As an industry of socially-minded innovators and entrepreneurs, we pay so much attention to cutting-edge design theory and cool new gadgets that we often overlook the most fundamental tenet of technology: it has to work (and ideally stay working). In the U.S., we wouldn’t accept anything less than high-functioning medical equipment anytime we sought care at a hospital. Isn’t it time we applied that same standard to patients around the world?
We thought so, which is why we’ve teamed up with Mashable, UNDP and the UN Foundation to highlight this challenge at this year’s Social Good Summit. Following last year’s talk by our COO Erica Frenkel, we’re calling attention to the unsexy innovation needed to keep technology working where it’s needed most. Our hope is to catalyze a movement of change-makers motivated by the potential of technology to dramatically improve healthcare–and willing to repair how we think about it.
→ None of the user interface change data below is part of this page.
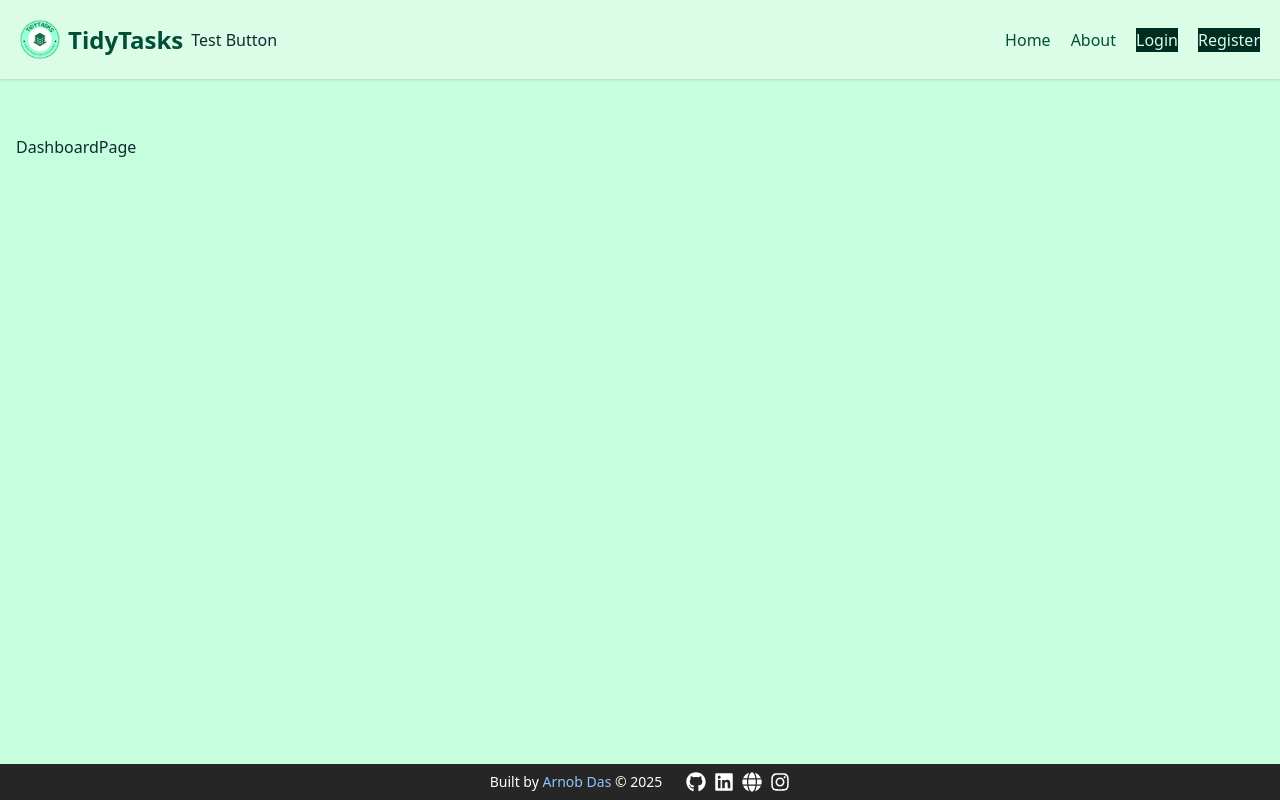
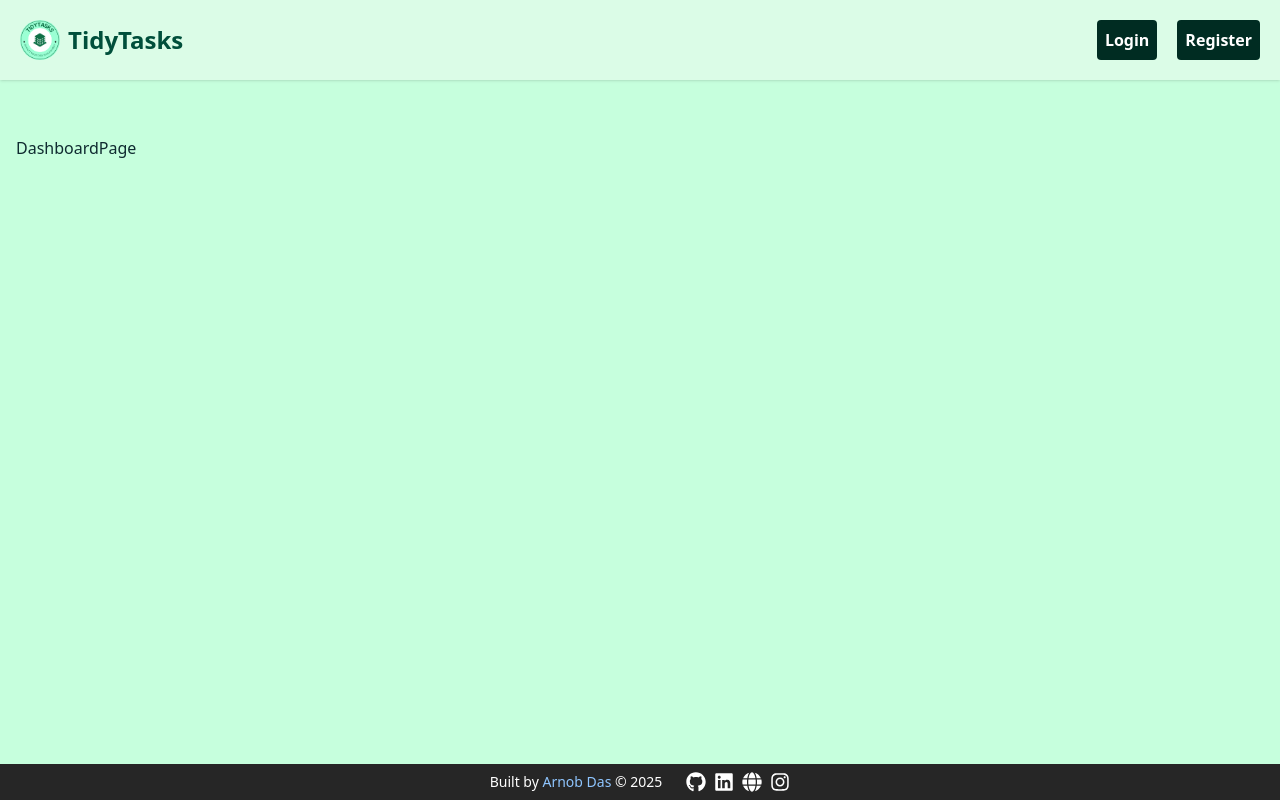
Before and after one commit to ArnobDas57/TidyTasks, a Next.js app in the folder tidytasks/: page /dashboard in a window 1280 px wide. Built offline with nearby package versions, Linux system fonts and the light colour scheme.

Commit message:
feat: add location path logic to navbar buttons

```diff
--- a/tidytasks/components/navbar/Navbar.tsx
+++ b/tidytasks/components/navbar/Navbar.tsx
@@ -1,7 +1,12 @@
-import React from "react";
+"use client";
+
+import Link from "next/link";
+import { usePathname } from "next/navigation";
 import Image from "next/image";
 
 const Navbar = () => {
+  const pathname = usePathname();
+
   return (
     <header className={`w-full mb-10`}>
       <nav className="navbar bg-green-100 shadow-sm p-5 flex w-full items-center justify-between">
@@ -15,32 +20,31 @@
             className="rounded-full"
           />
           <span className="text-2xl font-bold text-emerald-900">TidyTasks</span>
-          <button className="btn btn-primary">Test Button</button>
         </div>
 
         {/* Right Side: Menu Links */}
-        <ul className="flex gap-5 text-emerald-900 font-medium">
-          <li>
-            <button className="btn btn-outline cursor-pointer hover:text-emerald-600">
-              Home
-            </button>
-          </li>
-          <li>
-            <button className="btn btn-outline cursor-pointer hover:text-emerald-600">
-              About
-            </button>
-          </li>
-          <li>
-            <button className="text-green-100 cursor-pointer bg-emerald-950 hover:text-emerald-600">
-              Login
-            </button>
-          </li>
-          <li>
-            <button className="text-green-100 bg-emerald-950 cursor-pointer hover:text-emerald-600">
-              Register
-            </button>
-          </li>
-        </ul>
+        <div className="flex gap-5 font-medium">
+          <Link
+            href="/login"
+            className={`${
+              pathname === "/login"
+                ? "bg-emerald-200 hover:text-green-800 text-black"
+                : "bg-emerald-950 hover:text-green-300 text-white"
+            } p-2 rounded-sm font-bold cursor-pointer`}
+          >
+            Login
+          </Link>
+          <Link
+            href="/register"
+            className={`${
+              pathname === "/register"
+                ? "bg-emerald-200 hover:text-green-800 text-black"
+                : "bg-emerald-950 hover:text-green-300 text-white"
+            } p-2 rounded-sm font-bold cursor-pointer`}
+          >
+            Register
+          </Link>
+        </div>
       </nav>
     </header>
   );
```
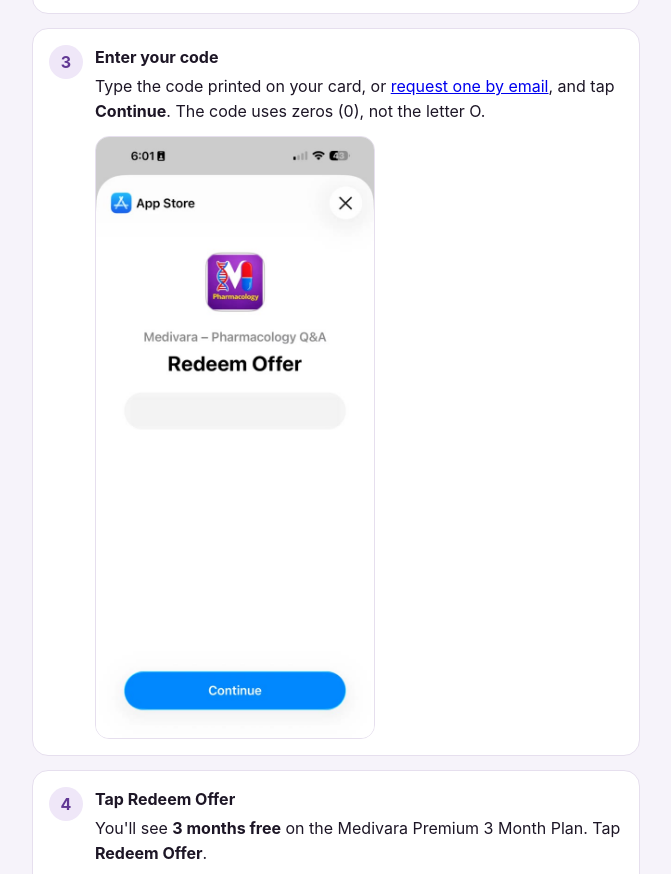
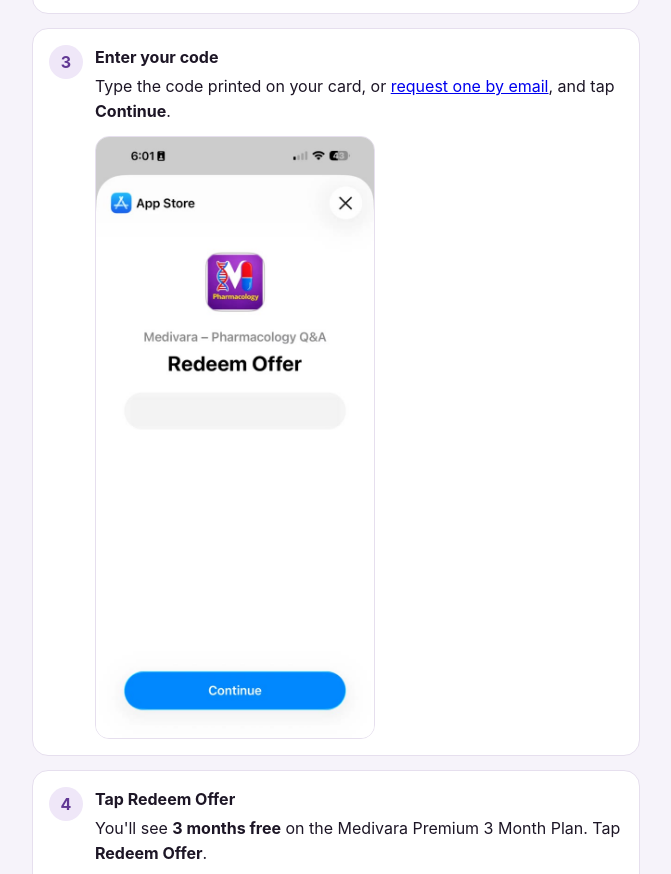
Before and after one commit to HenokSimegnew/medivara-help, a plain HTML site: page index.html in a window 1280 px wide. Shown: the part 996-1870 px from the top of the page, without its empty margins (304-975 px from the left). Drawn offline with Linux system fonts and the light colour scheme.

Commit message:
Drop code-format hint so it stays valid for future codes
Co-Authored-By: Claude Opus 5.5 <noreply@anthropic.com>

```diff
--- a/index.html
+++ b/index.html
@@ -75,7 +75,7 @@
         <p>Tap the <b>Settings</b> tab at the bottom, then tap <b>Redeem Offer Code</b>.</p>
         <img class="shot" src="images/ios-2.jpg" alt="Settings tab with Redeem Offer Code" loading="lazy"></div></li>
       <li><div class="step-body"><b>Enter your code</b>
-        <p>Type the code printed on your card, or <a href="#help">request one by email</a>, and tap <b>Continue</b>. The code uses zeros (0), not the letter O.</p>
+        <p>Type the code printed on your card, or <a href="#help">request one by email</a>, and tap <b>Continue</b>.</p>
         <img class="shot" src="images/ios-3.jpg" alt="Redeem Offer code entry screen" loading="lazy"></div></li>
       <li><div class="step-body"><b>Tap Redeem Offer</b>
         <p>You'll see <b>3 months free</b> on the Medivara Premium 3 Month Plan. Tap <b>Redeem Offer</b>.</p>
```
More Blog Posts
Gradian Health Systems and the Medical Council of Tanganyika Partner to Offer CPD Points
Gradian Health Systems was recently approved as a Continual Personal Development (CPD) provider by the Medical Council of Tanganyika in...
Delivering Life-Saving Medical Equipment to Ukraine
Gradian Health Systems, Diamedica UK Ltd, and ROHLIG SUUS recently partnered to deliver multiple Glostavent® DPA02 portable anaesthesia machines...
2021: A Year of Continuity
As we entered year two of the pandemic, the weight of prolonged uncertainty was palpable. Though a shared experience,...